The first thing to do is to take an inventory, what do I want to do for work? What am I good at, what are my strengths? You want to get a sense of the type of work you want to gravitate to and decide if you have the education and skill sets to impress a potential employer. Some people have trouble “tooting their own horn” but this is essential to the job search! You want to be able to accentuate the positive, not only to a future employer but to yourself. As Senator Al Franken’s Saturday Night Live alter personality; Stuart Smalley used to say’s: “I’m good enough, I’m smart enough and doggone it, people like me.”
It is pretty easy to sit behind a computer screen and send out resumes and complete on-line applications, it’s anonymous. It doesn’t take someone out of their comfort zone. But sending out your resume on-line is usually not one of the most effective ways to land-a-job.
Networking with people you know and even those you have not yet met, is still the most successful way to find work.

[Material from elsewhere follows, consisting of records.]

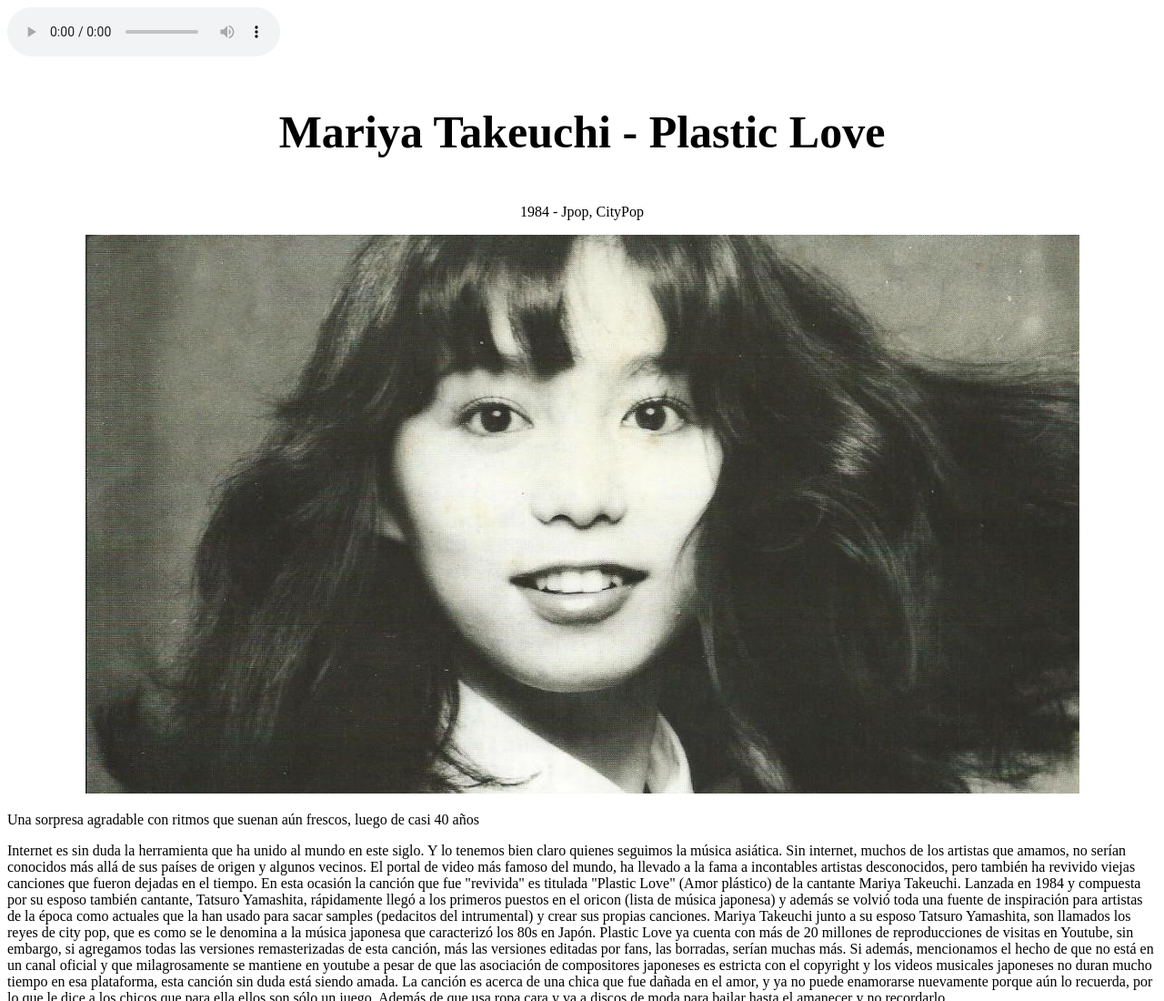
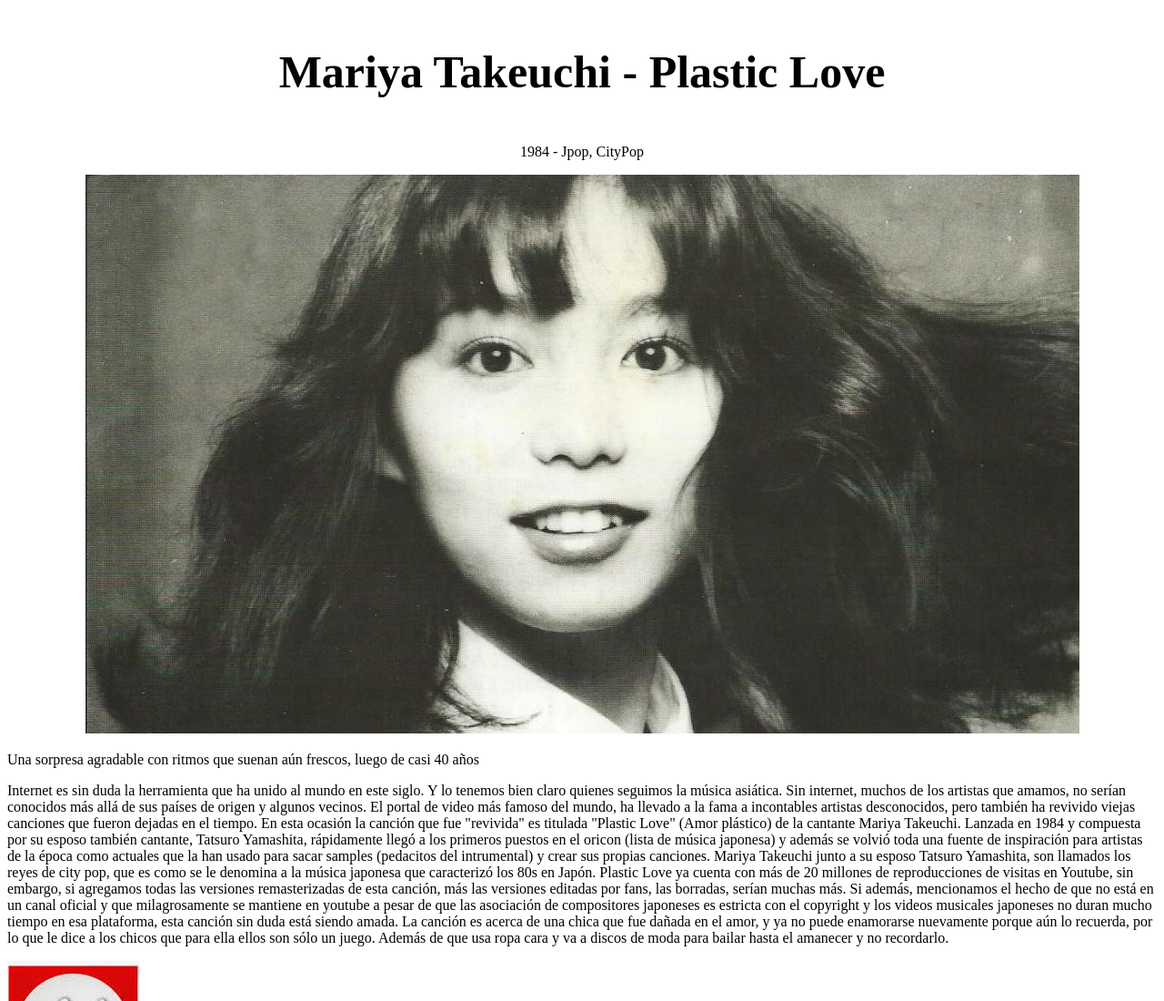
Before and after one commit to JJBriceL/jbriceno.github.io, a plain HTML site: page views/reseña1.html in a window 1280 px wide. Shown: the top 1100 px of the page at 91% size. Drawn offline with Linux system fonts and the light colour scheme; files whose address does not match are found by name.

Commit message:
cambiiiiiiiiiiiiiiiiooos

```diff
--- a/views/reseña1.html
+++ b/views/reseña1.html
@@ -7,7 +7,6 @@
     <title>i♥music</title>
 </head>
 <body>
-    <audio autoplay controls="controls"> <source src="https://radios.yanapak.org/radio_trama" type="audio/ogg" /> </audio>
     <center>
         <p style="font-size:50px"><b>Mariya Takeuchi - Plastic Love</b></p>
         <p>1984 - Jpop, CityPop</p>
```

Eeeeek! That means you may have to talk with people. This can be something outside many of our comfort zones. It is usually good to start with people you know. Just have a conversation about going back to work with a friend or family member, someone you trust or respect their opinion.

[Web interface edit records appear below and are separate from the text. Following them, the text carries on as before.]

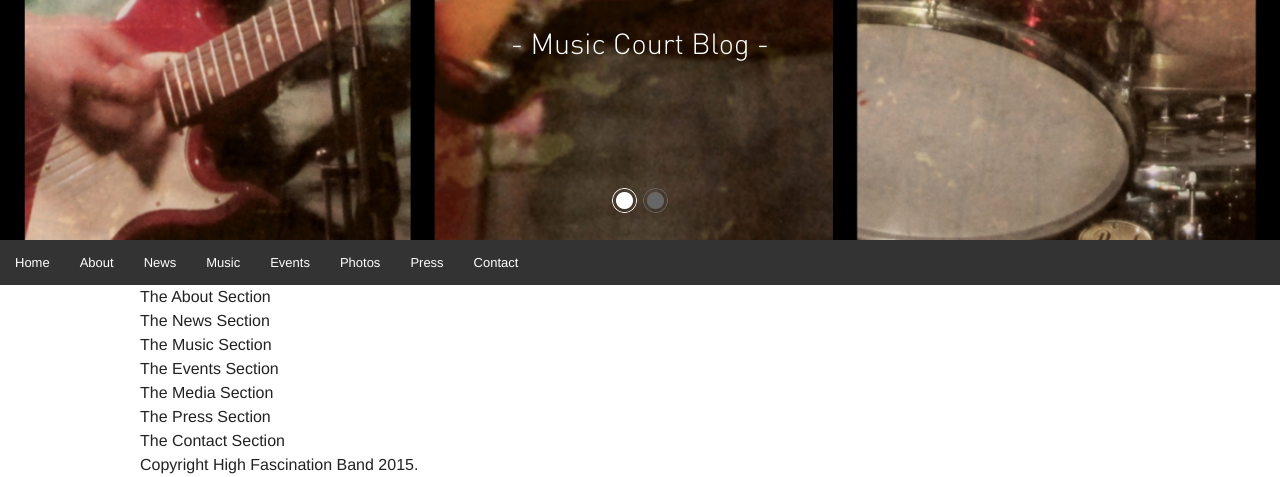
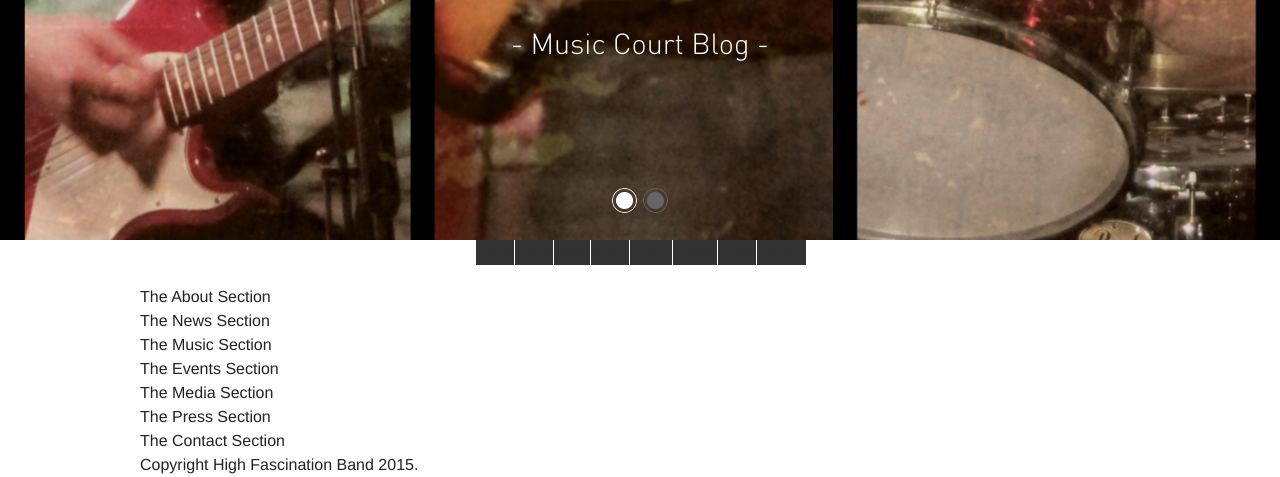
Before and after one commit to aisaacroth/High-Fascination-Site, a Flask app: page / in a window 1280 px wide. Shown: the part 978-1455 px from the top of the page. Run offline with Flask 2, Linux system fonts and the light colour scheme.

Commit message:
Working on the nav bar.

```diff
--- a/app/static/css/app.css
+++ b/app/static/css/app.css
@@ -121,13 +121,41 @@
     width: 25px;
 }
 
-div#nav-bar {
+nav.top-bar {
     background: #FFFFFF;
+    float: left;
+    max-width: 100% !important;
+    overflow: hidden;
+    position: relative;
+    width: 100%;
 }
 
-nav.top-bar {
-    max-width: 100% !important;
-    width: 100%;
+nav.top-bar ul {
+    clear: left;
+    float: left;
+    left: 50%;
+    padding: 0;
+    position: relative;
+    text-align: center;
+}
+
+.top-bar ul li {
+   background: #FFFFFF;
+   display: block;
+   float: left;
+   margin: 0;
+   padding: 0;
+   position: relative;
+   right: 50%;
+}
+
+.top-bar ul li > a {
+  color: #333333;
+  display: block;
+  font-family: DIN-Regular;
+  margin: 0 0 0 1px !important;
+  padding: 2px 2px !important;
+  line-height: 1.3rem !important;
 }
 
 div#social-bar {
```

- What pointers could they offer?
- Do they know of a place that is hiring and would have something that is of interest to you?
- Would they mind helping you practice your “networking pitch” to others that are distant acquaintances?
When you have become more comfortable, would you be willing to attend a job fair? Would you have developed the confidence to talk about yourself, promote your strengths? Are there “job clubs” in your area? Job Clubs can offer support (you are certainly not alone) and even the ability to refine and practice your job search techniques.
Engage with people. Show your personality! You may meet new friends. Be careful not to “overshare.” Listening is just as important as talking, especially if it is in an interview setting. Remember to keep it professional. A ten minute conversation about your cat sitting in the window to bask in the sunlight could be a turn off unless the person you are speaking to is a cat lover as well.
Avoid going through the motions. This is something that will instantly turn off a potential contact and/or a future employer. People can sense this pretty quickly. You should research the company. Today, you may even be able to research the person conducting the interview. Prepare and practice (even if it is in front of a mirror.)
What are they looking for from this contact and what can you offer them? If it is a job interview, you can offer them an employee who will do the necessary work so they do not have to worry about it, ask good questions. Remember you will want to be sure it is a good fit for you too.
This is hard, but not impossible. You may have to overcome your personal obstacles. If you are honest about your abilities and you have a realistic plan in place, finding a job can be done. Learn from the process. If you happen to think you were stumped by an interview question, prepare in case you are asked that question again. Don’t get discouraged. Each interview is at the very least a chance to practice.
Celebrate the chance to talk about yourself, meet new people and when you land the next job, let your new adventure begin!